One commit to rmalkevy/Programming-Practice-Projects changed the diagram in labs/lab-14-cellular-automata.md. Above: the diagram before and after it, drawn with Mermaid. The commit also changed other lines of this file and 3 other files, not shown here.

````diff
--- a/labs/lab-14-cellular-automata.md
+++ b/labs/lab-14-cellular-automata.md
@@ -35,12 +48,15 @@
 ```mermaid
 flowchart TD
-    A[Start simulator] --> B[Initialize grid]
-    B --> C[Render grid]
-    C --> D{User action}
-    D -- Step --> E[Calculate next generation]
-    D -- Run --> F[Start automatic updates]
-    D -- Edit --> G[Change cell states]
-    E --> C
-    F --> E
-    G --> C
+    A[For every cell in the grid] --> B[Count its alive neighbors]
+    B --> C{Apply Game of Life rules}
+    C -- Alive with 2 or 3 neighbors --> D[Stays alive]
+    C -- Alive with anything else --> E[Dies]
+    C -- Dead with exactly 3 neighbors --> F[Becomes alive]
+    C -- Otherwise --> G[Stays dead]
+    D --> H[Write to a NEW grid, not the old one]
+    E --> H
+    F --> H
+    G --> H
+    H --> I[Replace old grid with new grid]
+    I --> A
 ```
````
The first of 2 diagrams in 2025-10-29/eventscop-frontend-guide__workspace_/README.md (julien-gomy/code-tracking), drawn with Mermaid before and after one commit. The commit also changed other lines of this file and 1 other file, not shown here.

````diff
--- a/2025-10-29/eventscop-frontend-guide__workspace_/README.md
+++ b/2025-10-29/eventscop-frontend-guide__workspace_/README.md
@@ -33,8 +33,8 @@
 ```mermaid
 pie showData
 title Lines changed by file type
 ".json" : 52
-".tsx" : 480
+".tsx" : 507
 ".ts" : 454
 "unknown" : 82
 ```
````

________________

- What is being asked -
Retype the whole listing exactly.

- Output for this exercise -
One commit to rmalkevy/Programming-Practice-Projects changed the diagram in labs/lab-14-cellular-automata.md. Above: the diagram before and after it, drawn with Mermaid. The commit also changed other lines of this file and 3 other files, not shown here.

````diff
--- a/labs/lab-14-cellular-automata.md
+++ b/labs/lab-14-cellular-automata.md
@@ -35,12 +48,15 @@
 ```mermaid
 flowchart TD
-    A[Start simulator] --> B[Initialize grid]
-    B --> C[Render grid]
-    C --> D{User action}
-    D -- Step --> E[Calculate next generation]
-    D -- Run --> F[Start automatic updates]
-    D -- Edit --> G[Change cell states]
-    E --> C
-    F --> E
-    G --> C
+    A[For every cell in the grid] --> B[Count its alive neighbors]
+    B --> C{Apply Game of Life rules}
+    C -- Alive with 2 or 3 neighbors --> D[Stays alive]
+    C -- Alive with anything else --> E[Dies]
+    C -- Dead with exactly 3 neighbors --> F[Becomes alive]
+    C -- Otherwise --> G[Stays dead]
+    D --> H[Write to a NEW grid, not the old one]
+    E --> H
+    F --> H
+    G --> H
+    H --> I[Replace old grid with new grid]
+    I --> A
 ```
````
The first of 2 diagrams in 2025-10-29/eventscop-frontend-guide__workspace_/README.md (julien-gomy/code-tracking), drawn with Mermaid before and after one commit. The commit also changed other lines of this file and 1 other file, not shown here.

````diff
--- a/2025-10-29/eventscop-frontend-guide__workspace_/README.md
+++ b/2025-10-29/eventscop-frontend-guide__workspace_/README.md
@@ -33,8 +33,8 @@
 ```mermaid
 pie showData
 title Lines changed by file type
 ".json" : 52
-".tsx" : 480
+".tsx" : 507
 ".ts" : 454
 "unknown" : 82
 ```
````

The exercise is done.